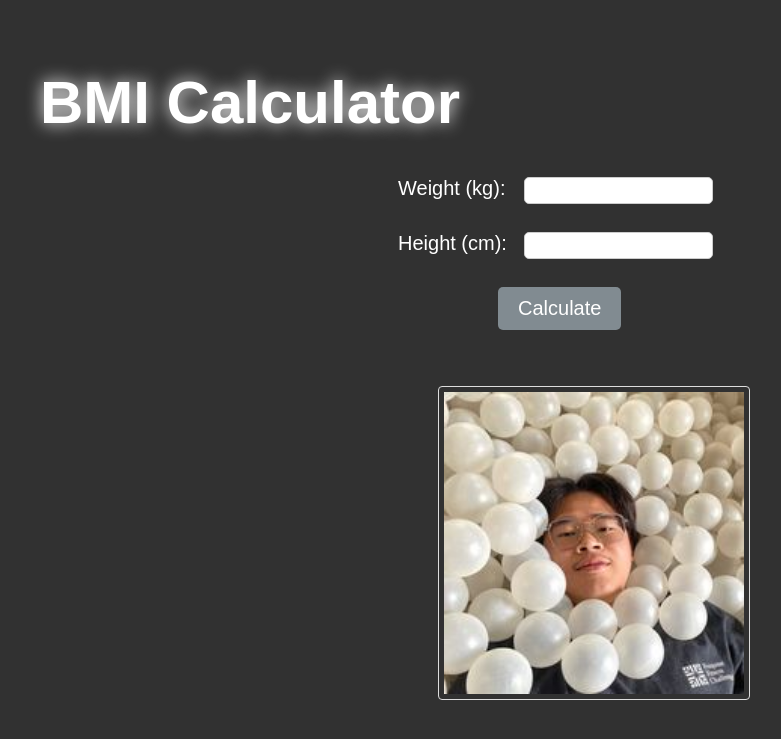
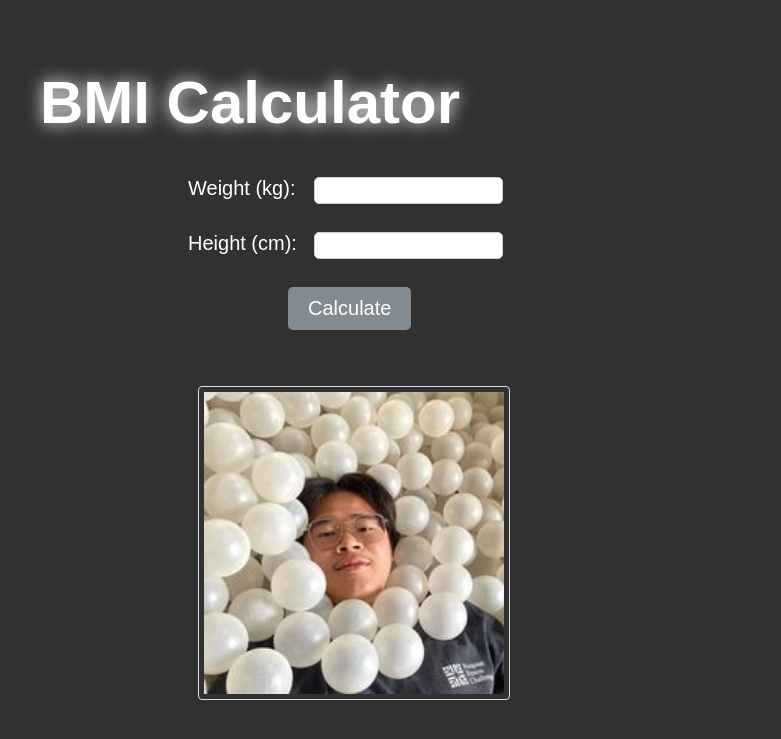
Before and after one commit to TitadachFF/BMI, a PHP site: page / in a window 1280 px wide. Shown: the top 739 px of the page, without its empty margins (390-1171 px from the left). Run offline with PHP 8.4, Linux system fonts and the light colour scheme.

Commit message:
Add files via upload

```diff
--- a/index.css
+++ b/index.css
@@ -12,7 +12,7 @@ h1 {
 .input-container {
     margin-bottom: 10px;
     color: white;
-    margin-left: 760px;
+    margin-left: 550px;
     font-size: 20px;
 }
 
@@ -36,7 +36,7 @@ button {
     border-radius: 5px;
     cursor: pointer;
     font-size: 20px;
-    margin-left: 860px;
+    margin-left: 650px;
 }
 
  .result {
@@ -70,7 +70,7 @@ button {
     border-radius: 4px;
     padding: 5px;
     width: 300px;
-    margin-left: 800px;
+    margin-left: 560px;
 
 
   }
```
Also changed, not shown: Blank diagram.png (added).
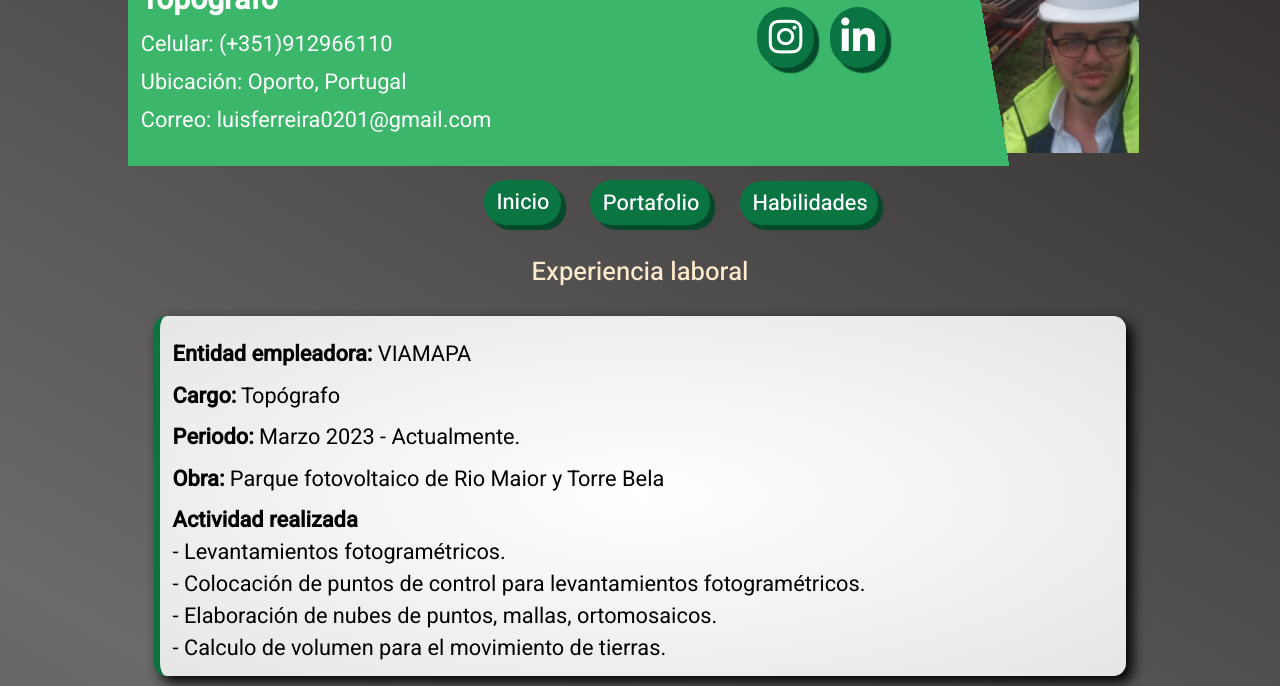
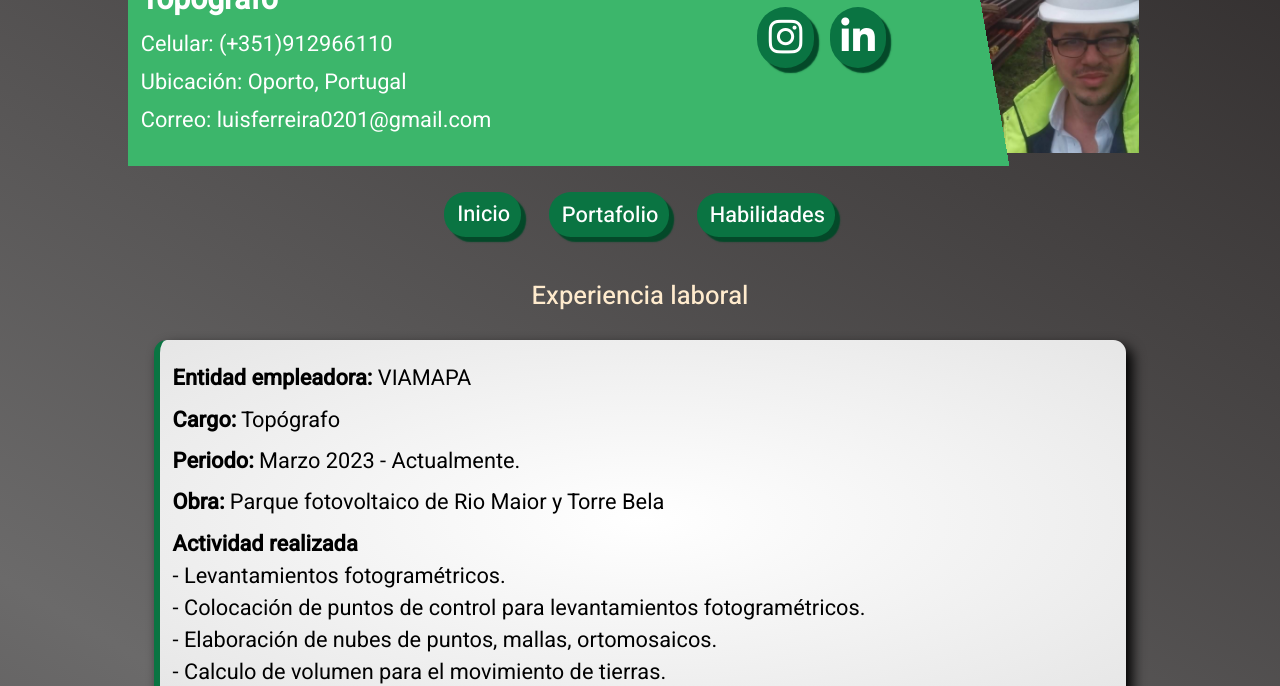
Before and after one commit to luisfe0201/cv, a plain HTML site: page experiencias.html in a window 1280 px wide. Shown: the part 116-802 px from the top of the page. Drawn offline with Linux system fonts and the light colour scheme; a web font is replaced by a local one.

Commit message:
correccion nav

```diff
--- a/css/exp.css
+++ b/css/exp.css
@@ -20,7 +20,6 @@ nav {
 }
 
 nav a {
-  font-size: 2vw;
   text-decoration: none;
   color: rgb(255, 255, 255);
   padding: 10%;
@@ -64,8 +63,6 @@ nav a:hover {
   position: absolute;
   display: none;
   list-style: none;
-  /* background-color: rgb(60, 182, 107); */
-  border-radius: 10px;
 
 }
 
@@ -90,7 +87,7 @@ nav a:hover {
 }
 
 li {
-  margin: 4%;
+  margin: 2vw 1vw;
 
 
 }
--- a/css/for.css
+++ b/css/for.css
@@ -90,7 +90,7 @@ nav a:hover {
 }
 
 li {
-  margin: 4%;
+  margin: 2vw 1vw;
 
 
 }
--- a/css/infor.css
+++ b/css/infor.css
@@ -87,7 +87,7 @@ nav a:hover {
 }
 
 li {
-  margin: 4%;
+  margin: 2vw 1vw;
 
 
 }
--- a/css/style.css
+++ b/css/style.css
@@ -44,7 +44,7 @@ nav a:hover {
   list-style: none;
   display: flex;
   justify-content: space-around;
-  margin: 2vw;
+
 }
 
 
```
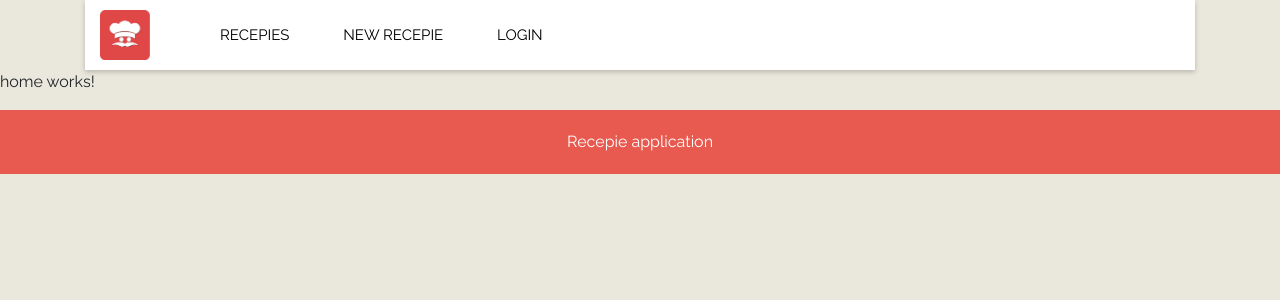
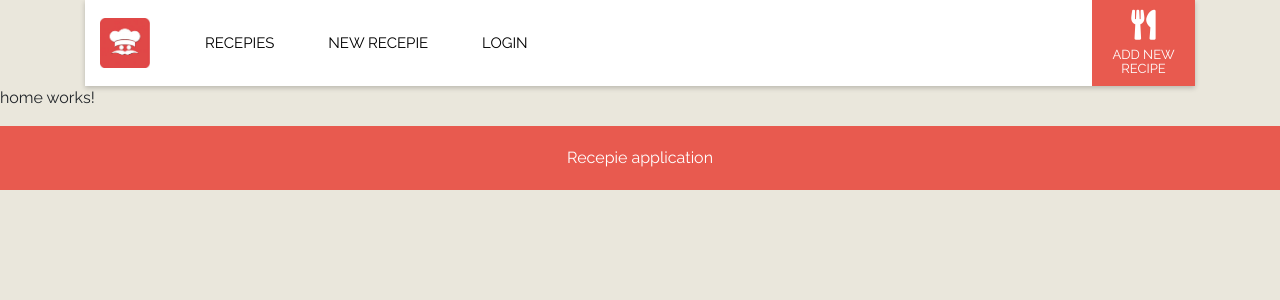
Before and after one commit to VesnaSiljak/recepiebook, an Angular app: page / in a window 1280 px wide. Shown: the top 300 px of the page. Built offline with nearby package versions, Linux system fonts and the light colour scheme.

Commit message:
add json and button in header

```diff
--- a/src/app/shared/header/header.component.html
+++ b/src/app/shared/header/header.component.html
@@ -1,5 +1,5 @@
 <div class="container">
-  <div class="header">
+  <header>
     <div class="logo">
       <img src="../../../assets/images/download.jpg" alt="logo">
     </div>
@@ -15,5 +15,9 @@
         </li>
       </ul>
     </div>
-  </div>
+    <div class="left-btn">
+        <i class="fas fa-utensils"></i>
+        <p>Add new recipe</p>
+    </div>
+  </header>
 </div>
--- a/src/app/shared/header/header.component.scss
+++ b/src/app/shared/header/header.component.scss
@@ -1,13 +1,39 @@
 @import '../../../styles.scss';
-.header{
+header{
     overflow: hidden;
     background: $white;
     display: flex;
     @include shadow(0px, 2px, 5px, 0px);
+    .left-btn{
+        background-color: $light-color;
+        color: $white;
+        text-align: center;
+        padding: 10px 5px;
+        cursor: pointer;
+        @include transition(all,0.2s);
+        p{
+            font-size: 13px;
+            margin: 0px;
+            text-transform: uppercase;
+            line-height: 14px;
+            margin-top: 5px;
+        }
+        i{
+            font-size: 30px;
+        }
+        &:hover{
+            background-color: $white;
+            color: $light-color;
+            @include transition(all,0.2s);
+        }
+    }
 }
 
 .logo{
-    margin: 10px 15px;
+    margin-left:15px;
+    display: flex;
+    justify-content: center;
+    align-items: center;
     img{
         width: 50px;
         height: 50px;
```
Also changed, not shown: src/app/shared/json/recipe.json (added, +91 -0 lines).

Directions: The listing above is to be written out again exactly, with its pictures omitted.

Answer for this exercise:
Before and after one commit to TitadachFF/BMI, a PHP site: page / in a window 1280 px wide. Shown: the top 739 px of the page, without its empty margins (390-1171 px from the left). Run offline with PHP 8.4, Linux system fonts and the light colour scheme.

Commit message:
Add files via upload

```diff
--- a/index.css
+++ b/index.css
@@ -12,7 +12,7 @@ h1 {
 .input-container {
     margin-bottom: 10px;
     color: white;
-    margin-left: 760px;
+    margin-left: 550px;
     font-size: 20px;
 }
 
@@ -36,7 +36,7 @@ button {
     border-radius: 5px;
     cursor: pointer;
     font-size: 20px;
-    margin-left: 860px;
+    margin-left: 650px;
 }
 
  .result {
@@ -70,7 +70,7 @@ button {
     border-radius: 4px;
     padding: 5px;
     width: 300px;
-    margin-left: 800px;
+    margin-left: 560px;
 
 
   }
```
Also changed, not shown: Blank diagram.png (added).
Before and after one commit to luisfe0201/cv, a plain HTML site: page experiencias.html in a window 1280 px wide. Shown: the part 116-802 px from the top of the page. Drawn offline with Linux system fonts and the light colour scheme; a web font is replaced by a local one.

Commit message:
correccion nav

```diff
--- a/css/exp.css
+++ b/css/exp.css
@@ -20,7 +20,6 @@ nav {
 }
 
 nav a {
-  font-size: 2vw;
   text-decoration: none;
   color: rgb(255, 255, 255);
   padding: 10%;
@@ -64,8 +63,6 @@ nav a:hover {
   position: absolute;
   display: none;
   list-style: none;
-  /* background-color: rgb(60, 182, 107); */
-  border-radius: 10px;
 
 }
 
@@ -90,7 +87,7 @@ nav a:hover {
 }
 
 li {
-  margin: 4%;
+  margin: 2vw 1vw;
 
 
 }
--- a/css/for.css
+++ b/css/for.css
@@ -90,7 +90,7 @@ nav a:hover {
 }
 
 li {
-  margin: 4%;
+  margin: 2vw 1vw;
 
 
 }
--- a/css/infor.css
+++ b/css/infor.css
@@ -87,7 +87,7 @@ nav a:hover {
 }
 
 li {
-  margin: 4%;
+  margin: 2vw 1vw;
 
 
 }
--- a/css/style.css
+++ b/css/style.css
@@ -44,7 +44,7 @@ nav a:hover {
   list-style: none;
   display: flex;
   justify-content: space-around;
-  margin: 2vw;
+
 }
 
 
```
Before and after one commit to VesnaSiljak/recepiebook, an Angular app: page / in a window 1280 px wide. Shown: the top 300 px of the page. Built offline with nearby package versions, Linux system fonts and the light colour scheme.

Commit message:
add json and button in header

```diff
--- a/src/app/shared/header/header.component.html
+++ b/src/app/shared/header/header.component.html
@@ -1,5 +1,5 @@
 <div class="container">
-  <div class="header">
+  <header>
     <div class="logo">
       <img src="../../../assets/images/download.jpg" alt="logo">
     </div>
@@ -15,5 +15,9 @@
         </li>
       </ul>
     </div>
-  </div>
+    <div class="left-btn">
+        <i class="fas fa-utensils"></i>
+        <p>Add new recipe</p>
+    </div>
+  </header>
 </div>
--- a/src/app/shared/header/header.component.scss
+++ b/src/app/shared/header/header.component.scss
@@ -1,13 +1,39 @@
 @import '../../../styles.scss';
-.header{
+header{
     overflow: hidden;
     background: $white;
     display: flex;
     @include shadow(0px, 2px, 5px, 0px);
+    .left-btn{
+        background-color: $light-color;
+        color: $white;
+        text-align: center;
+        padding: 10px 5px;
+        cursor: pointer;
+        @include transition(all,0.2s);
+        p{
+            font-size: 13px;
+            margin: 0px;
+            text-transform: uppercase;
+            line-height: 14px;
+            margin-top: 5px;
+        }
+        i{
+            font-size: 30px;
+        }
+        &:hover{
+            background-color: $white;
+            color: $light-color;
+            @include transition(all,0.2s);
+        }
+    }
 }
 
 .logo{
-    margin: 10px 15px;
+    margin-left:15px;
+    display: flex;
+    justify-content: center;
+    align-items: center;
     img{
         width: 50px;
         height: 50px;
```
Also changed, not shown: src/app/shared/json/recipe.json (added, +91 -0 lines).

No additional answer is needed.